▸ **Task prompt**:
Which lines in the listing below contain the word "fill"? Copy each one.

▸ **Provided information**:
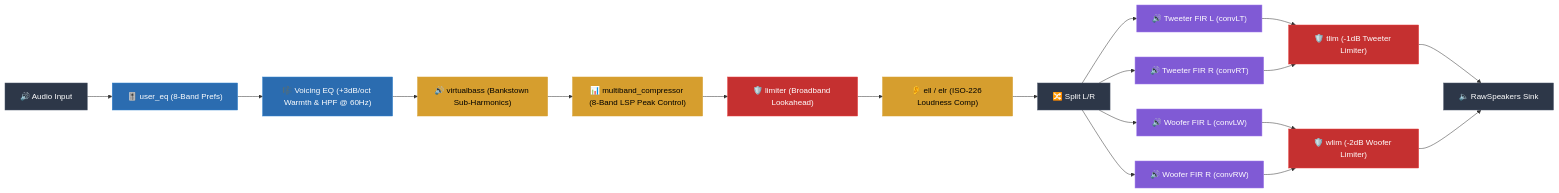
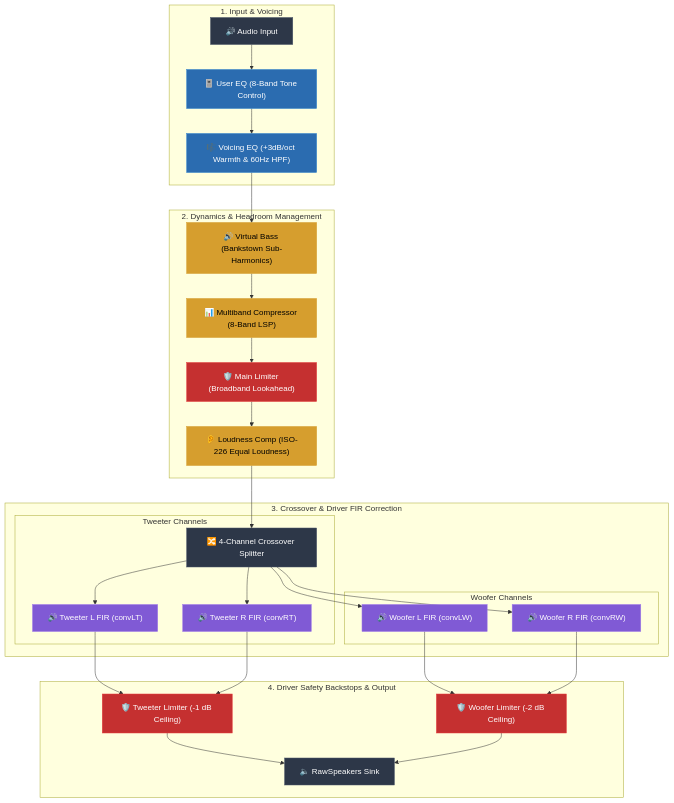
Before and after one commit to mynameisdeleted/mbp15-1-audio-dsp: the diagram in README.md, drawn with Mermaid.

Commit message:
docs: update audio processing pipeline diagram with enhanced structure and color coding
Replaced the mermaid flowchart with a more detailed vertical layout showing four distinct processing stages with improved visual organization and consistent color coding for different audio processing components.

````diff
--- a/README.md
+++ b/README.md
@@ -28,30 +28,44 @@
 ```mermaid
-flowchart LR
+flowchart TD
+    subgraph Stage1 ["1. Input & Voicing"]
+        In["🔊 Audio Input"]:::input --> UserEQ["🎚️ User EQ (8-Band Tone Control)"]:::eq
+        UserEQ --> EQ["🎼 Voicing EQ (+3dB/oct Warmth & 60Hz HPF)"]:::eq
+    end
+
+    subgraph Stage2 ["2. Dynamics & Headroom Management"]
+        EQ --> VB["🔊 Virtual Bass (Bankstown Sub-Harmonics)"]:::dynamics
+        VB --> MBComp["📊 Multiband Compressor (8-Band LSP)"]:::dynamics
+        MBComp --> Limiter["🛡️ Main Limiter (Broadband Lookahead)"]:::limiter
+        Limiter --> LoudComp["👂 Loudness Comp (ISO-226 Equal Loudness)"]:::dynamics
+    end
+
+    subgraph Stage3 ["3. Crossover & Driver FIR Correction"]
+        LoudComp --> Copy["🔀 4-Channel Crossover Splitter"]:::input
+        
+        subgraph Tweeters ["Tweeter Channels"]
+            Copy --> ConvLT["🔊 Tweeter L FIR (convLT)"]:::fir
+            Copy --> ConvRT["🔊 Tweeter R FIR (convRT)"]:::fir
+        end
+        
+        subgraph Woofers ["Woofer Channels"]
+            Copy --> ConvLW["🔊 Woofer L FIR (convLW)"]:::fir
+            Copy --> ConvRW["🔊 Woofer R FIR (convRW)"]:::fir
+        end
+    end
+
+    subgraph Stage4 ["4. Driver Safety Backstops & Output"]
+        ConvLT --> TLim["🛡️ Tweeter Limiter (-1 dB Ceiling)"]:::limiter
+        ConvRT --> TLim
+        ConvLW --> WLim["🛡️ Woofer Limiter (-2 dB Ceiling)"]:::limiter
+        ConvRW --> WLim
+
+        TLim --> Out["🔈 RawSpeakers Sink"]:::input
+        WLim --> Out
+    end
+
     classDef input fill:#2d3748,stroke:#4a5568,color:#fff;
     classDef eq fill:#2b6cb0,stroke:#3182ce,color:#fff;
     classDef dynamics fill:#d69e2e,stroke:#d69e2e,color:#000;
     classDef fir fill:#805ad5,stroke:#9f7aea,color:#fff;
     classDef limiter fill:#c53030,stroke:#e53e3e,color:#fff;
-
-    In["🔊 Audio Input"]:::input --> UserEQ["🎚️ user_eq (8-Band Prefs)"]:::eq
-    UserEQ --> EQ["🎼 Voicing EQ (+3dB/oct Warmth & HPF @ 60Hz)"]:::eq
-    EQ --> VB["🔊 virtualbass (Bankstown Sub-Harmonics)"]:::dynamics
-    VB --> MBComp["📊 multiband_compressor (8-Band LSP Peak Control)"]:::dynamics
-    MBComp --> Limiter["🛡️ limiter (Broadband Lookahead)"]:::limiter
-    Limiter --> LoudComp["👂 ell / elr (ISO-226 Loudness Comp)"]:::dynamics
-
-    LoudComp --> Copy["🔀 Split L/R"]:::input
-
-    Copy --> ConvLT["🔊 Tweeter FIR L (convLT)"]:::fir
-    Copy --> ConvRT["🔊 Tweeter FIR R (convRT)"]:::fir
-    Copy --> ConvLW["🔊 Woofer FIR L (convLW)"]:::fir
-    Copy --> ConvRW["🔊 Woofer FIR R (convRW)"]:::fir
-
-    ConvLT --> TLim["🛡️ tlim (-1dB Tweeter Limiter)"]:::limiter
-    ConvRT --> TLim
-    ConvLW --> WLim["🛡️ wlim (-2dB Woofer Limiter)"]:::limiter
-    ConvRW --> WLim
-
-    TLim --> Out["🔈 RawSpeakers Sink"]:::input
-    WLim --> Out
 ```
````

▸ **Completed exercise**:
     classDef input fill:#2d3748,stroke:#4a5568,color:#fff;
     classDef eq fill:#2b6cb0,stroke:#3182ce,color:#fff;
     classDef dynamics fill:#d69e2e,stroke:#d69e2e,color:#000;
     classDef fir fill:#805ad5,stroke:#9f7aea,color:#fff;
     classDef limiter fill:#c53030,stroke:#e53e3e,color:#fff;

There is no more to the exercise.